Travel News

Every rail ticket sold at this train station costs taxpayers £100 – but the status quo prevails


Crowthorne is a small Berkshire village that happens to have a very useful railway station. Northbound trains on Great Western Railway (GWR) run to Reading – the key junction for points west and north – via Wokingham, which offers a change of train to London Waterloo. In the opposite direction, GWR runs to Gatwick airport via Guildford.

Just the place, then, where you might imagine the ticket office to be busy with passengers booking complicated journeys. Crowthorne’s ticket office would ideally be staffed all day long, but at present the hours run only from 6.45am to 10.30am from Monday to Friday – timed to coincide with the morning rush.

Let’s look at that rush. According to the 2022-23 figures from GWR, 26,000 passengers bought or collected tickets at Crowthorne during the course of a year. So how many tickets do the staff working in the ticket office actually sell each day on average?


Yes: in the 261 weekdays during those 12 months, just 263 tickets were sold. Never has the term “single ticket” been more appropriate.
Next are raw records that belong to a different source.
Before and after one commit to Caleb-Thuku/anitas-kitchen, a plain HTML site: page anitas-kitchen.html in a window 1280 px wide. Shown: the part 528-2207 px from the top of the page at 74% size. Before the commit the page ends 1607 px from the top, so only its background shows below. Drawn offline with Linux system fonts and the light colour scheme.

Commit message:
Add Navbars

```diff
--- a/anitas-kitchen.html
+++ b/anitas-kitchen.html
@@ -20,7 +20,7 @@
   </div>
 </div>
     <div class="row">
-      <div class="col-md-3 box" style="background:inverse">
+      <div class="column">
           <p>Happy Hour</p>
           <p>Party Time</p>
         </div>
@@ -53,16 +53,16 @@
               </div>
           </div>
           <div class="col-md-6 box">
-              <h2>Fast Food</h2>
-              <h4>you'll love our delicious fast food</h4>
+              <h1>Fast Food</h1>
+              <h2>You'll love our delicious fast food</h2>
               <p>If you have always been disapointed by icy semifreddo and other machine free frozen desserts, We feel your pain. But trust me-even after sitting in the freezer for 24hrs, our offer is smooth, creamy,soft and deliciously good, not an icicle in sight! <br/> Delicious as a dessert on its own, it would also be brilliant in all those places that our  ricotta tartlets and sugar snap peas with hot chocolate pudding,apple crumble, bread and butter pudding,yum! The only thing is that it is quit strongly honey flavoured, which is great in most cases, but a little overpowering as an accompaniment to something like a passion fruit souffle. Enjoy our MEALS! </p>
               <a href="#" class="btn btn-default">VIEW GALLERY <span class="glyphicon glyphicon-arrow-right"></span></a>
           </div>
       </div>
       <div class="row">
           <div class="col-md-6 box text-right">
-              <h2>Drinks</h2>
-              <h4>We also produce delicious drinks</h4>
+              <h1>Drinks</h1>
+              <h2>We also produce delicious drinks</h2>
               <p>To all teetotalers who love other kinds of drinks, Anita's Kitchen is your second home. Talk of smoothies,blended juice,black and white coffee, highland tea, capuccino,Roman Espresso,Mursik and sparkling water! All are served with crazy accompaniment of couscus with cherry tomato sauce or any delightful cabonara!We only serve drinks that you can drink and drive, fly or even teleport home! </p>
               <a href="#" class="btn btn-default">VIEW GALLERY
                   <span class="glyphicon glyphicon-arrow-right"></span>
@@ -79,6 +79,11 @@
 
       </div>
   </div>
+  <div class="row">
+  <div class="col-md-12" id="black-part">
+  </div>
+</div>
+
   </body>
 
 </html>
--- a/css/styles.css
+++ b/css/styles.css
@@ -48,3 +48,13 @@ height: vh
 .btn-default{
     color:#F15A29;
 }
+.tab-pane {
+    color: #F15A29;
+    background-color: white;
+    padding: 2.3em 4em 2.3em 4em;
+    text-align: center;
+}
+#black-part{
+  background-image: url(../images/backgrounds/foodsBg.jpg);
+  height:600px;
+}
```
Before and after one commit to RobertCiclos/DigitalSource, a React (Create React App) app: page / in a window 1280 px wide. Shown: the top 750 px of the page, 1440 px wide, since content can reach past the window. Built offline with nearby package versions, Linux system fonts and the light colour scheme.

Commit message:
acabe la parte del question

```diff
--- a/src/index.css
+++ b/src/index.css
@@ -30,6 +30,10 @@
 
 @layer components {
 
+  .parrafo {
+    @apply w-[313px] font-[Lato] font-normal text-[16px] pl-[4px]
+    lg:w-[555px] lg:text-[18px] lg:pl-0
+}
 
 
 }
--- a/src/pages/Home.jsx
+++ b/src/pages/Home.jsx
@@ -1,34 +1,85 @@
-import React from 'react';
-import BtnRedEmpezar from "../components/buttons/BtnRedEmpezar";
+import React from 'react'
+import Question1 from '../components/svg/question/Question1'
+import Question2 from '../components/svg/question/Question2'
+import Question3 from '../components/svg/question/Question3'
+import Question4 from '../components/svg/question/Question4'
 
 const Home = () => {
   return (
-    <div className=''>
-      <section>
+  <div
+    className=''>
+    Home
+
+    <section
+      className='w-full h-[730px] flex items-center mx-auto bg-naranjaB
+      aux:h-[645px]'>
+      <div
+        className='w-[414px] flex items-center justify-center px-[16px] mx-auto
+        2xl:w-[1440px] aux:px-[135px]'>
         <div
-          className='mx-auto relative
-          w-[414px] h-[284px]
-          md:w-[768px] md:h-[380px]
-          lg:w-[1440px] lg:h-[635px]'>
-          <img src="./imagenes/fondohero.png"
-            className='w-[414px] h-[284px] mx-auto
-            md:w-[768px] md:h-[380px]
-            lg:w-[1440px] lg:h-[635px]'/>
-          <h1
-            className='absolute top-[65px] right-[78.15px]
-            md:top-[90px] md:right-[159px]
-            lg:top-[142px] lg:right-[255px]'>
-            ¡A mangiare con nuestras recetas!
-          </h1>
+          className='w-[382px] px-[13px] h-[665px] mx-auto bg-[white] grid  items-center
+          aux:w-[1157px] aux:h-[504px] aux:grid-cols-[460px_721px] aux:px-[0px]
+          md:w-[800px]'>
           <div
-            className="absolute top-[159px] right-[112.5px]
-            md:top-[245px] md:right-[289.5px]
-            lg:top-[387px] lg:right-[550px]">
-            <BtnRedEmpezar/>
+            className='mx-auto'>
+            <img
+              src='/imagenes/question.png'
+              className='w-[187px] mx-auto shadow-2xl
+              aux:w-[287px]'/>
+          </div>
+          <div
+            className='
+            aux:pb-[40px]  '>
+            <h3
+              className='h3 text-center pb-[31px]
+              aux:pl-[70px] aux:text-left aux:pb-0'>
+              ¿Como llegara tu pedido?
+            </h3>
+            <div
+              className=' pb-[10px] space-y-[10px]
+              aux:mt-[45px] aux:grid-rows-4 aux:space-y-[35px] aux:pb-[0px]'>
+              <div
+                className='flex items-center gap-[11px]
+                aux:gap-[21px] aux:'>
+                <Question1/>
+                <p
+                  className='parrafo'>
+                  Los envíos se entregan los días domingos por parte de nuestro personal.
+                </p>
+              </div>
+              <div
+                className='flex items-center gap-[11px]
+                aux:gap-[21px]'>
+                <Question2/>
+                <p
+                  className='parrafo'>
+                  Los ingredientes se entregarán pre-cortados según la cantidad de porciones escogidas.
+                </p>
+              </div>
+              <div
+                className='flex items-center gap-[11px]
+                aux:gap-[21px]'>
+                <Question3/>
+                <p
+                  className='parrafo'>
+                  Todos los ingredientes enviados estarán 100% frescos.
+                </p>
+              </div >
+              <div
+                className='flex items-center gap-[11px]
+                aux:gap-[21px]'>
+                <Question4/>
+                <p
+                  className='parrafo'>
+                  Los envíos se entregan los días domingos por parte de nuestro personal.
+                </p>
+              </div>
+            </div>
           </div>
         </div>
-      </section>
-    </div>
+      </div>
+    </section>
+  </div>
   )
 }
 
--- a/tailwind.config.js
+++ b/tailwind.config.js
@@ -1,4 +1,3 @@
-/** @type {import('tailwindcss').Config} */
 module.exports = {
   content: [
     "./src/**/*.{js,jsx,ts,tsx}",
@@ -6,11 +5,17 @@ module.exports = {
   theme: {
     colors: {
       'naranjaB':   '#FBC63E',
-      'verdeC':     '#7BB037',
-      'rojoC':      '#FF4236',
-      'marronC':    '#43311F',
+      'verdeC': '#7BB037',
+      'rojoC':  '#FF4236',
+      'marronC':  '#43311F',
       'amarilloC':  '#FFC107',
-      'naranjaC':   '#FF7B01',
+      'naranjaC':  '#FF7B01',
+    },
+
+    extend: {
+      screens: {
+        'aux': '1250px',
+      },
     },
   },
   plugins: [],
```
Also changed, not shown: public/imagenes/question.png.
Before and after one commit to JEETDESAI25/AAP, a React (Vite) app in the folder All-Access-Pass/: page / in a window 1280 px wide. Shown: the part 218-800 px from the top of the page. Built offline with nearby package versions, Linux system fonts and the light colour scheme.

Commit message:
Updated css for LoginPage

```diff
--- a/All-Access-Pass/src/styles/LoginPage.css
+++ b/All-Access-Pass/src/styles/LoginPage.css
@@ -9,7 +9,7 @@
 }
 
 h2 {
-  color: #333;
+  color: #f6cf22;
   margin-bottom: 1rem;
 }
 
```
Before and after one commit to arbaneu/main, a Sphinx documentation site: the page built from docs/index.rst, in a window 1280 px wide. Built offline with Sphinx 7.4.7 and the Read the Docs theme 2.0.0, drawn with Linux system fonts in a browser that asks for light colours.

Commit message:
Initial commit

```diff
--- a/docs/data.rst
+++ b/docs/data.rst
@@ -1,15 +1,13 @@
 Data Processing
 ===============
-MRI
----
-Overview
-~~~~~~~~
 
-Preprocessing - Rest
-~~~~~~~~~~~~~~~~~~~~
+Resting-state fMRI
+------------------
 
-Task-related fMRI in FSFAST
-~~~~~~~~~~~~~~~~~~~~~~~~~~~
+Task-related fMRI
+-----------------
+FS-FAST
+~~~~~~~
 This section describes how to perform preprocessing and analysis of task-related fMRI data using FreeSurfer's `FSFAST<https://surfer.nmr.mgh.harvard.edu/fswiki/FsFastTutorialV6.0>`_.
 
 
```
It may well be that the sole purchaser of a ticket needs the help of a well-trained and experienced GWR employee. But staffing that ticket office must cost at least £100 per day. Selling a £5.80 single to Reading is an extremely expensive business.

This is happening in an industry that is currently losing £4,000 per minute on top of the usual taxpayer subsidy of £12,300 per minute. Given the eyewatering sums being pumped into a dysfunctional industry, paying someone solely to sell an average of one ticket a day is an issue that must be challenged.

Under orders from ministers, GWR proposed that the staff member should move out from behind the glass window to help travellers more widely. The rail unions maintain that this initial move would inevitably end in redundancy.

Industrial relations on the railway are appalling, with the RMT and Aslef locked in long and bitter disputes over pay and working arrangements with the employers. But is the best use of (let’s guess) £25,000 annually for someone to be ready behind a screen at Crowthorne station waiting for the daily customer to turn up?

On Tuesday morning, 31 October, that question became academic. The transport secretary, Mark Harper, announced the job will remain the same.

Reversing government policy on the railways is easy. Just ask the…

Click Here to Read the Full Original Article at The Independent Travel…